Items from a data source:

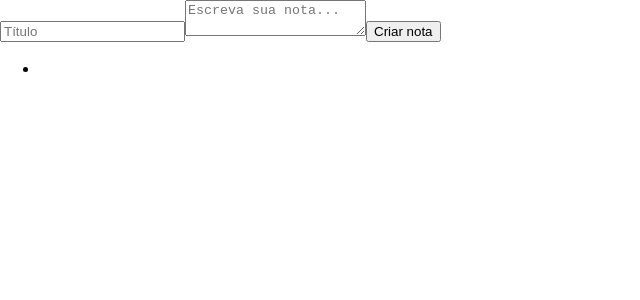
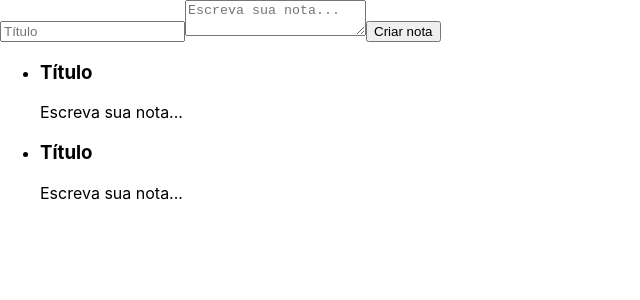
Before and after one commit to brunotrocolis/estudo-react-ceep, a React (Create React App) app: page / in a window 1280 px wide. Shown: the top 300 px of the page, without its empty margins (0-640 px from the left). Built offline with nearby package versions, Linux system fonts and the light colour scheme.

Commit message:
Criação de componentes

```diff
--- a/src/App.js
+++ b/src/App.js
@@ -1,4 +1,5 @@
 import React from 'react';
+import ListaDeNotas from './components/ListaDeNotas';
 
 function App() {
   return (
@@ -8,11 +9,7 @@ function App() {
         <textarea placeholder="Escreva sua nota..."></textarea>
         <button>Criar nota</button>
       </form>
-      <ul>
-        <li>
-
-        </li>
-      </ul>
+      <ListaDeNotas />
     </div>
   );
 }
--- /dev/null
+++ b/src/components/ListaDeNotas.jsx
@@ -0,0 +1,29 @@
+import React, { Component } from 'react';
+
+class ListaDeNotas extends Component {
+    render() {
+        return (
+            <ul>
+                <li>
+                    <section>
+                        <header>
+                            <h3>Título</h3>
+                        </header>
+                        <p>Escreva sua nota...</p>
+                    </section>
+                </li>
+                <li>
+                    <section>
+                        <header>
+                            <h3>Título</h3>
+                        </header>
+                        <p>Escreva sua nota...</p>
+                    </section>
+
+                </li>
+            </ul>
+        );
+    }
+}
+
+export default ListaDeNotas;
```
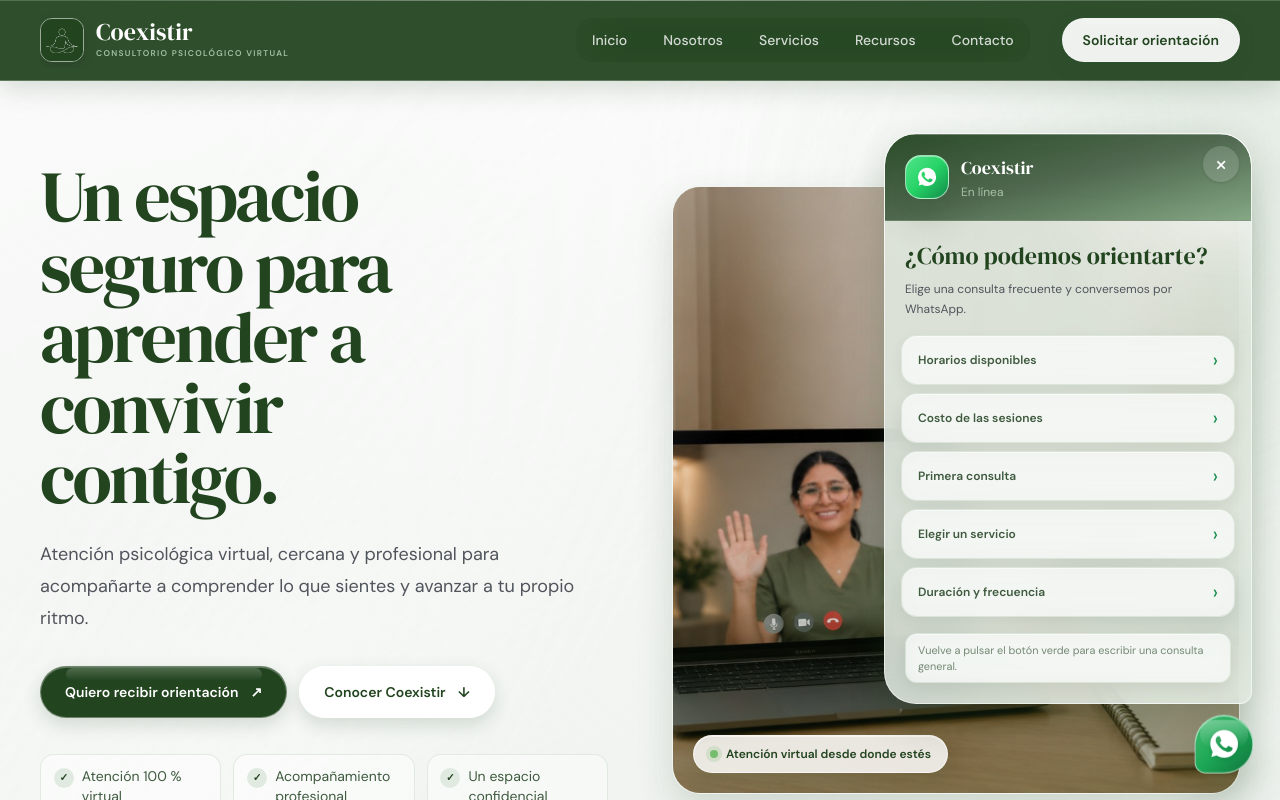
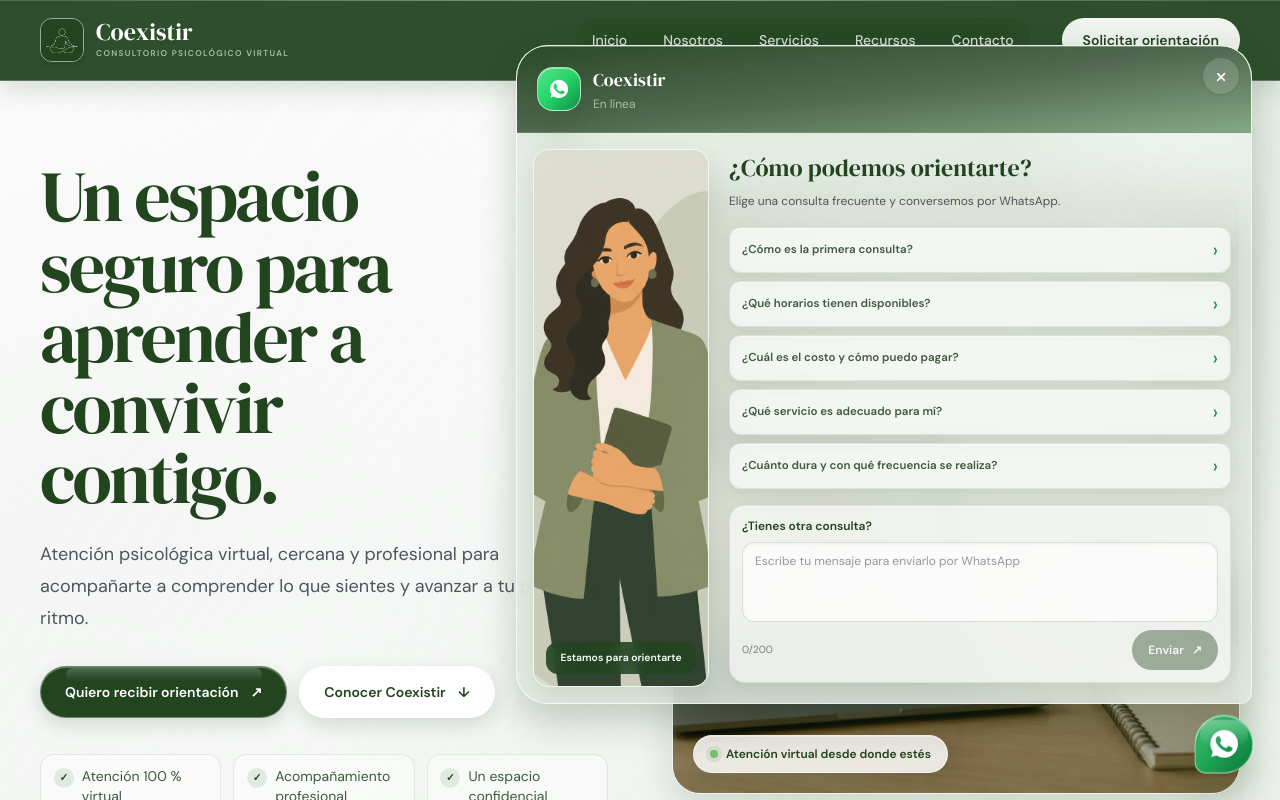
Before and after one commit to Anthony38zrgo-2/consultoria-coexistir, a Vue app: page / in a window 1280 px wide. Both pictures are taken after a click on the button "Mostrar consultas frecuentes de WhatsApp". Shown: the top 800 px of the page. Built offline with nearby package versions, Linux system fonts and the light colour scheme; the HTML template or start-up script is replaced by a standard one.

Commit message:
feature: chat whatsapp mejorado

```diff
--- a/src/components/ui/WhatsAppButton.vue
+++ b/src/components/ui/WhatsAppButton.vue
@@ -2,8 +2,10 @@
 import { onBeforeUnmount, onMounted, ref } from "vue";
 import { siteData } from "@/constants/company";
 import { useWhatsApp } from "@/composables/useWhatsApp";
+import professionalIllustration from "@/assets/images/profesional-salud-whatsapp.png";
 
 const panelOpen = ref(false);
+const customMessage = ref("");
 const { createWhatsAppUrl, whatsappUrl } = useWhatsApp();
 
 const handleFloatingButton = () => {
@@ -17,6 +19,17 @@ const handleFloatingButton = () => {
 
 const closePanel = () => {
   panelOpen.value = false;
+};
+
+const sendCustomMessage = () => {
+  const message = customMessage.value.trim();
+  if (!message) return;
+
+  window.open(
+    createWhatsAppUrl(`Hola, quisiera hacer la siguiente consulta: ${message}`),
+    "_blank",
+    "noopener,noreferrer",
+  );
 };
 
 const handleEscape = (event) => {
@@ -56,9 +69,22 @@ onBeforeUnmount(() => document.removeEventListener("keydown", handleEscape));
           <span>En línea</span>
         </div>
       </div>
+      <div class="whatsapp-panel-body">
+        <figure class="whatsapp-panel-visual">
+          <img
+            :src="professionalIllustration"
+            alt="Ilustración de una profesional de salud mental"
+            width="1536"
+            height="2048"
+          />
+          <figcaption>Estamos para orientarte</figcaption>
+        </figure>
+
+        <div class="whatsapp-panel-content">
           <h2 id="whatsapp-panel-title">{{ siteData.whatsapp.panelTitle }}</h2>
           <p class="whatsapp-panel-description">{{ siteData.whatsapp.panelDescription }}</p>
-      <nav class="whatsapp-question-list" aria-label="Preguntas frecuentes por WhatsApp">
+
+          <div class="whatsapp-question-list" aria-label="Preguntas frecuentes por WhatsApp">
             <a
               v-for="question in siteData.whatsapp.questions"
               :key="question.label"
@@ -69,8 +95,27 @@ onBeforeUnmount(() => document.removeEventListener("keydown", handleEscape));
               <span>{{ question.label }}</span>
               <i aria-hidden="true">›</i>
             </a>
-      </nav>
-      <p class="whatsapp-panel-hint">Vuelve a pulsar el botón verde para escribir una consulta general.</p>
+          </div>
+
+          <form class="whatsapp-custom-message" @submit.prevent="sendCustomMessage">
+            <label for="whatsapp-custom-message">¿Tienes otra consulta?</label>
+            <textarea
+              id="whatsapp-custom-message"
+              v-model="customMessage"
+              maxlength="200"
+              rows="3"
+              placeholder="Escribe tu mensaje para enviarlo por WhatsApp"
+              required
+            ></textarea>
+            <div class="whatsapp-message-actions">
+              <span aria-live="polite">{{ customMessage.length }}/200</span>
+              <button type="submit" :disabled="!customMessage.trim()">
+                Enviar <span aria-hidden="true">↗</span>
+              </button>
+            </div>
+          </form>
+        </div>
+      </div>
     </aside>
   </Transition>
 
--- a/src/data/locations.json
+++ b/src/data/locations.json
@@ -116,23 +116,23 @@
     "serviceButtonLabel": "Solicitar información",
     "questions": [
       {
-        "label": "Horarios disponibles",
+        "label": "¿Cómo es la primera consulta?",
+        "message": "Hola, quisiera saber cómo se desarrolla la primera consulta psicológica virtual."
+      },
+      {
+        "label": "¿Qué horarios tienen disponibles?",
         "message": "Hola, quisiera conocer los horarios disponibles para recibir atención psicológica virtual."
       },
       {
-        "label": "Costo de las sesiones",
+        "label": "¿Cuál es el costo y cómo puedo pagar?",
         "message": "Hola, quisiera consultar el costo de las sesiones y los medios de pago disponibles."
       },
       {
-        "label": "Primera consulta",
-        "message": "Hola, quisiera saber cómo se desarrolla la primera consulta psicológica virtual."
-      },
-      {
-        "label": "Elegir un servicio",
+        "label": "¿Qué servicio es adecuado para mí?",
         "message": "Hola, necesito orientación para saber cuál de sus servicios psicológicos se adapta mejor a mi situación."
       },
       {
-        "label": "Duración y frecuencia",
+        "label": "¿Cuánto dura y con qué frecuencia se realiza?",
         "message": "Hola, quisiera saber cuánto dura cada sesión y con qué frecuencia suelen realizarse."
       }
     ]
--- a/src/styles/components.css
+++ b/src/styles/components.css
@@ -569,7 +569,7 @@
   }
 
   .whatsapp-question-panel {
-    @apply fixed bottom-24 right-4 z-[59] w-[min(23rem,calc(100vw-2rem))] overflow-hidden rounded-[2rem_2rem_0.75rem_2rem] border border-coexistir-900/10 bg-gradient-to-br from-white/85 via-sage-100/75 to-sage-400/55 shadow-[0_28px_80px_-28px_rgba(34,68,31,0.48)] ring-1 ring-coexistir-900/10 backdrop-blur-2xl after:pointer-events-none after:absolute after:-right-16 after:-top-16 after:size-40 after:rounded-full after:bg-white/30 after:blur-2xl after:content-[''] sm:right-7;
+    @apply fixed bottom-24 right-4 z-[59] max-h-[calc(100vh-7.5rem)] w-[min(46rem,calc(100vw-2rem))] overflow-y-auto rounded-[2rem_2rem_0.75rem_2rem] border border-coexistir-900/10 bg-gradient-to-br from-white/85 via-sage-100/75 to-sage-400/55 shadow-[0_28px_80px_-28px_rgba(34,68,31,0.48)] ring-1 ring-coexistir-900/10 backdrop-blur-2xl after:pointer-events-none after:absolute after:-right-16 after:-top-16 after:size-40 after:rounded-full after:bg-white/30 after:blur-2xl after:content-[''] sm:right-7;
   }
 
   .whatsapp-panel-close {
@@ -596,28 +596,68 @@
     @apply mt-0.5 block text-xs text-sage-400;
   }
 
+  .whatsapp-panel-body {
+    @apply relative z-20 grid md:grid-cols-[12rem_minmax(0,1fr)];
+  }
+
+  .whatsapp-panel-visual {
+    @apply relative m-4 mb-0 min-h-48 overflow-hidden rounded-2xl bg-sage-100 md:mb-4 md:mr-0 md:min-h-0;
+  }
+
+  .whatsapp-panel-visual img {
+    @apply h-full w-full object-cover object-top;
+  }
+
+  .whatsapp-panel-visual figcaption {
+    @apply absolute inset-x-3 bottom-3 rounded-xl bg-coexistir-900/85 px-3 py-2 text-center text-[0.65rem] font-semibold text-white backdrop-blur;
+  }
+
+  .whatsapp-panel-content {
+    @apply min-w-0 p-5;
+  }
+
   .whatsapp-question-panel h2 {
-    @apply relative z-20 mx-5 mb-2 mt-5 font-display text-2xl font-normal leading-tight text-coexistir-900;
+    @apply relative z-20 m-0 font-display text-2xl font-normal leading-tight text-coexistir-900;
   }
 
   .whatsapp-panel-description {
-    @apply relative z-20 mx-5 mb-4 text-xs leading-5 text-muted;
+    @apply relative z-20 mb-4 mt-2 text-xs leading-5 text-muted;
   }
 
   .whatsapp-question-list {
-    @apply relative z-20 grid gap-2 px-4;
+    @apply relative z-20 grid gap-2;
   }
 
   .whatsapp-question-list a {
-    @apply flex min-h-12 items-center justify-between gap-4 rounded-2xl border border-coexistir-900/10 bg-white/55 px-4 py-2.5 text-xs font-semibold text-coexistir-700 shadow-[0_8px_22px_-18px_rgba(34,68,31,0.5)] backdrop-blur-md transition duration-300 hover:translate-x-1 hover:border-coexistir-500/30 hover:bg-white/80 hover:shadow-[0_12px_28px_-18px_rgba(34,68,31,0.6)];
+    @apply flex min-h-11 items-center justify-between gap-4 rounded-xl border border-coexistir-900/10 bg-white/55 px-3 py-2 text-[0.72rem] font-semibold leading-4 text-coexistir-700 shadow-[0_8px_22px_-18px_rgba(34,68,31,0.5)] backdrop-blur-md transition duration-300 hover:translate-x-1 hover:border-coexistir-500/30 hover:bg-white/80 hover:shadow-[0_12px_28px_-18px_rgba(34,68,31,0.6)];
   }
 
   .whatsapp-question-list i {
     @apply text-xl font-normal not-italic text-[#128c4a];
   }
 
-  .whatsapp-panel-hint {
-    @apply relative z-20 mx-5 mb-5 mt-4 rounded-xl border border-coexistir-900/10 bg-white/25 px-3 py-2 text-[0.68rem] leading-4 text-coexistir-700/70 backdrop-blur;
+  .whatsapp-custom-message {
+    @apply relative z-20 mt-4 rounded-2xl border border-coexistir-900/10 bg-white/45 p-3;
+  }
+
+  .whatsapp-custom-message > label {
+    @apply mb-2 block text-xs font-semibold text-coexistir-900;
+  }
+
+  .whatsapp-custom-message textarea {
+    @apply block min-h-20 w-full resize-none rounded-xl border border-coexistir-900/15 bg-white/70 px-3 py-2 text-xs leading-5 text-ink outline-none transition placeholder:text-muted/60 focus:border-coexistir-500 focus:ring-4 focus:ring-coexistir-500/10;
+  }
+
+  .whatsapp-message-actions {
+    @apply mt-2 flex items-center justify-between gap-3;
+  }
+
+  .whatsapp-message-actions > span {
+    @apply text-[0.65rem] tabular-nums text-coexistir-700/70;
+  }
+
+  .whatsapp-message-actions button {
+    @apply inline-flex min-h-10 cursor-pointer items-center justify-center gap-2 rounded-full border-0 bg-coexistir-900 px-4 text-xs font-semibold text-white transition hover:-translate-y-0.5 hover:bg-coexistir-700 disabled:cursor-not-allowed disabled:opacity-40 disabled:hover:translate-y-0;
   }
 }
 
@@ -1076,12 +1116,23 @@
   }
 
   .whatsapp-question-list a,
-  .whatsapp-panel-hint {
+  .whatsapp-custom-message {
     border-color: rgb(106 149 106 / 0.16);
     background: rgb(255 255 255 / 0.62);
     box-shadow:
       inset 0 1px 0 rgb(255 255 255 / 0.52),
       0 5px 14px rgb(34 68 31 / 0.08);
+  }
+
+  .whatsapp-panel-visual {
+    border: 1px solid rgb(255 255 255 / 0.58);
+    box-shadow:
+      inset 0 1px 0 rgb(255 255 255 / 0.42),
+      0 10px 24px rgb(34 68 31 / 0.12);
+  }
+
+  .whatsapp-custom-message textarea {
+    box-shadow: inset 0 1px 3px rgb(34 68 31 / 0.06);
   }
 
   .info-modal-backdrop {
```
Also changed, not shown: src/assets/images/profesional-salud-whatsapp.png (added). Lines whose indentation alone changed are shown as unchanged.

## ACTION ITEM
Count the lines above in which the word "react" appears, then state only that count.

## EXPECTED ANSWER
3